Here are some hints for thinking about the implementation:
Essentially, your interpreter has to generate the frames shown on the project handout to produce your animation. Rather than produce separate drawing windows per frame though, you will produce one drawing window in which each frame shows over time.
Note that shapes disappear from the screen when their move time has elapsed and the animation stops when there are no more shapes left to animate. That's a key idea in how to organize the code that generates the frames.
Start by writing a function that takes an animation in its current form and draws it on screen. Then figure out how to update the animation for the next frame. The rest of the design should flow smoothly from there.
As long as your animations run in time approximate to what the programmer listed, with the shapes moving as specified across that time, you do not need to get the times exact. Shapes can move slightly different amounts per frame if that makes it easier. Don't spend tons of time getting the math exact -- I'm interested in seeing that you can organize an interpreter for this sort of problem, not that you can figure out the math to move a shape in exact intervals across a screen.
random : number -> number
returns a random natural number smaller than the given number.
current-seconds : -> number
returns a (large) positive number for the number of seconds that DrScheme has been running. You may use this with
set!to record the time when you started running an animation.

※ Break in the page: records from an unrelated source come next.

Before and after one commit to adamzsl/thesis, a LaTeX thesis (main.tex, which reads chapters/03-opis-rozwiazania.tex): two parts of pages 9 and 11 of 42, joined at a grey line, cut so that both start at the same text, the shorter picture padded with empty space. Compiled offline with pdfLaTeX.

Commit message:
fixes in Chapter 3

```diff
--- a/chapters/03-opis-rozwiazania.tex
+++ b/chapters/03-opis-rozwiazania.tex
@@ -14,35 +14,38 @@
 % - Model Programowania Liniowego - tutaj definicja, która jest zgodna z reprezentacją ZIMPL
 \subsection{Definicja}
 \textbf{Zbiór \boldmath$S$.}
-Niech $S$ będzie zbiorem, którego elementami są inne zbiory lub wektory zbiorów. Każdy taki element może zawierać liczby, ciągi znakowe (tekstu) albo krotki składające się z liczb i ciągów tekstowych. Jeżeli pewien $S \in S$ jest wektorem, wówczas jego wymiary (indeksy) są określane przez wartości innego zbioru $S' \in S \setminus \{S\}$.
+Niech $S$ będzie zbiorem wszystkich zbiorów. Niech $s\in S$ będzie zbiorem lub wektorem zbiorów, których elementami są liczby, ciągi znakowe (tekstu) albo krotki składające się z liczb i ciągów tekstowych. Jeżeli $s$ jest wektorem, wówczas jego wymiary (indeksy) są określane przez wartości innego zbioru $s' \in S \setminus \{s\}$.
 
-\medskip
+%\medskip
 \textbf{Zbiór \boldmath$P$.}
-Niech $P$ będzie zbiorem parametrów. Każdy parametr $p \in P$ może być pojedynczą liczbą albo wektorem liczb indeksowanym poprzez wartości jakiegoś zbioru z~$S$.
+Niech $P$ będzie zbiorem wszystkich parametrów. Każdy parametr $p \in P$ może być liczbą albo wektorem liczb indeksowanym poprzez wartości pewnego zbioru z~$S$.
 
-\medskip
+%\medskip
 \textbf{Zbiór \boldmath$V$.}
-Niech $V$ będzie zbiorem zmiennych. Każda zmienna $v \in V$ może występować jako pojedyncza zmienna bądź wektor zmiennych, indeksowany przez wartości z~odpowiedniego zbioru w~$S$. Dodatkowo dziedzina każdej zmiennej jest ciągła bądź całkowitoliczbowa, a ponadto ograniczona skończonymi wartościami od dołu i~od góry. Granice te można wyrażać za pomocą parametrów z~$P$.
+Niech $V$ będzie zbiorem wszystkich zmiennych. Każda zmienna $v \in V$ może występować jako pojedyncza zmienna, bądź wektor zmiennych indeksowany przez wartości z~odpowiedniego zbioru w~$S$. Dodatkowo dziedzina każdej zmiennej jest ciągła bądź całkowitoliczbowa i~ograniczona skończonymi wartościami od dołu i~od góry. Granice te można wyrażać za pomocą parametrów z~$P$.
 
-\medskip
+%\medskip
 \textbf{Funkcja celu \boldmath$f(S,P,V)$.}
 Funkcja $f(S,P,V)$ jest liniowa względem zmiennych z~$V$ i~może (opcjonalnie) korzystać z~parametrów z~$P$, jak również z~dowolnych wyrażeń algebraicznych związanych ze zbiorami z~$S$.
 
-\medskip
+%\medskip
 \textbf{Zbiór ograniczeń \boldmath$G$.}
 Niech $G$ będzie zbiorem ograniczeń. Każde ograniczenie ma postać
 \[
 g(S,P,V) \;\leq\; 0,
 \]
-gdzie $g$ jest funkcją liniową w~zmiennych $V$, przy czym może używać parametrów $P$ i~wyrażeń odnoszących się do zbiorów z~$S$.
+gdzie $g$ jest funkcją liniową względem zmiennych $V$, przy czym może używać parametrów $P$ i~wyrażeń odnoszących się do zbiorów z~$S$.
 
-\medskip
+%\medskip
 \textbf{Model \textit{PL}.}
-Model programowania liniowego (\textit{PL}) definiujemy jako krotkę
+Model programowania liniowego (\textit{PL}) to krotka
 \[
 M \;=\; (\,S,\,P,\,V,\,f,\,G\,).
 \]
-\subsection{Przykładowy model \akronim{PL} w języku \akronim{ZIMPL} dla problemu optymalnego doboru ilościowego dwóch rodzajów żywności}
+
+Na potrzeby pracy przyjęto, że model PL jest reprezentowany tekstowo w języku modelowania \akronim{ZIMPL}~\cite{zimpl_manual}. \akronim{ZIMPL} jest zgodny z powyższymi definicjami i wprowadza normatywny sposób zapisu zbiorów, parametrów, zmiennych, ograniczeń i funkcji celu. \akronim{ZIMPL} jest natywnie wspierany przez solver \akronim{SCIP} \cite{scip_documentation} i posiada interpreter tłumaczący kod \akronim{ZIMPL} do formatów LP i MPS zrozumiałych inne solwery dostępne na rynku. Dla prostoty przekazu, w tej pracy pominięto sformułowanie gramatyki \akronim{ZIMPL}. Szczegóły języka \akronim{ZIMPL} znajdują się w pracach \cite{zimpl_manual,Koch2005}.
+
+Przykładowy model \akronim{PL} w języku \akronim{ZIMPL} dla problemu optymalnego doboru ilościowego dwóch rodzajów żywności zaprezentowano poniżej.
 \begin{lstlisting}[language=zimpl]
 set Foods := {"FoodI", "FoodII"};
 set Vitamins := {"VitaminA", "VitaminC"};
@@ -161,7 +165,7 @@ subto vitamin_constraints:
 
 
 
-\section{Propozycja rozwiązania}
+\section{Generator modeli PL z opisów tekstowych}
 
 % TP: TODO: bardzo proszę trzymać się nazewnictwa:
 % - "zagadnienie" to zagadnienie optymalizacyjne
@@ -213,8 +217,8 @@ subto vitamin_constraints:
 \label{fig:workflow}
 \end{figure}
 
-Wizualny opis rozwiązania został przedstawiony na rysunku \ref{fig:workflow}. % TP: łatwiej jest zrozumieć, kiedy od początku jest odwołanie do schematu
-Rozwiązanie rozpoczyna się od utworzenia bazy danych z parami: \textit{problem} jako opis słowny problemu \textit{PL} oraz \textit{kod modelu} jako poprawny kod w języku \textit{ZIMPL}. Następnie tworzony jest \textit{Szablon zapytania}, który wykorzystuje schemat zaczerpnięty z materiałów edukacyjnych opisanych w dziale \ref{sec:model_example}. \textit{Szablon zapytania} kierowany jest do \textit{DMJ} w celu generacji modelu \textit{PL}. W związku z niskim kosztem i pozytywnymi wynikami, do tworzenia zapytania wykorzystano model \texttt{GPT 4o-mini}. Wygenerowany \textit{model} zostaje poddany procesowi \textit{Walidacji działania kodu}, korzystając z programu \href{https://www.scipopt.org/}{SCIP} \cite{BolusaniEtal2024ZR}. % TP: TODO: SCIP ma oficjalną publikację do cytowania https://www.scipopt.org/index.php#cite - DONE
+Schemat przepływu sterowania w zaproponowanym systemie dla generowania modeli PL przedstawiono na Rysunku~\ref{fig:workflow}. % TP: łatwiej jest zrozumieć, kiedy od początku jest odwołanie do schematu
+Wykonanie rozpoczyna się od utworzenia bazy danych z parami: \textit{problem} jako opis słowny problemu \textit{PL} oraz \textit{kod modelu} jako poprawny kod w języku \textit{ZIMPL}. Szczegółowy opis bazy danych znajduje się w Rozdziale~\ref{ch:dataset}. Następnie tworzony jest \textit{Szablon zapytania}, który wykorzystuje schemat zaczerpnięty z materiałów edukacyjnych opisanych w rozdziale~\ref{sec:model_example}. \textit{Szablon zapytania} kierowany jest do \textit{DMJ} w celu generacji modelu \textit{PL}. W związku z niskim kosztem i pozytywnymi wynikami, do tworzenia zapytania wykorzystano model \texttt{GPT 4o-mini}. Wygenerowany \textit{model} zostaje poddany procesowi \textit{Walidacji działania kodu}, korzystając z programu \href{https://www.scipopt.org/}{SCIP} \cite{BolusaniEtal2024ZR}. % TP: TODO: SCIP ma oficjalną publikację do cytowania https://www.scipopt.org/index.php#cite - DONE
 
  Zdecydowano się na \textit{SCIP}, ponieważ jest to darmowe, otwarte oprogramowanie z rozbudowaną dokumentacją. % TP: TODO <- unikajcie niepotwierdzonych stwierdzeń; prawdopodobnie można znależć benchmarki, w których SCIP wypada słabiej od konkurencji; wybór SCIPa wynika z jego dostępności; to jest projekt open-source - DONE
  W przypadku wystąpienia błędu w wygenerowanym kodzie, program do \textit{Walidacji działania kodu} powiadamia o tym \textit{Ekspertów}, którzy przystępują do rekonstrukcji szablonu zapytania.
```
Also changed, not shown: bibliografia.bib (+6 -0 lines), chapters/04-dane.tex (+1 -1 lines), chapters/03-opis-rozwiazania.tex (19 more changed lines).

Leave yourself enough time to do this assignment! Remember that there are 75 of you and only 5 of us, and next week's office hours could get busy, especially later in the week. This project is certainly doable with what we've covered this term, but it does require you to pull together all the material we've covered so far. For most of you, that will take a bit more time than you're probably expecting.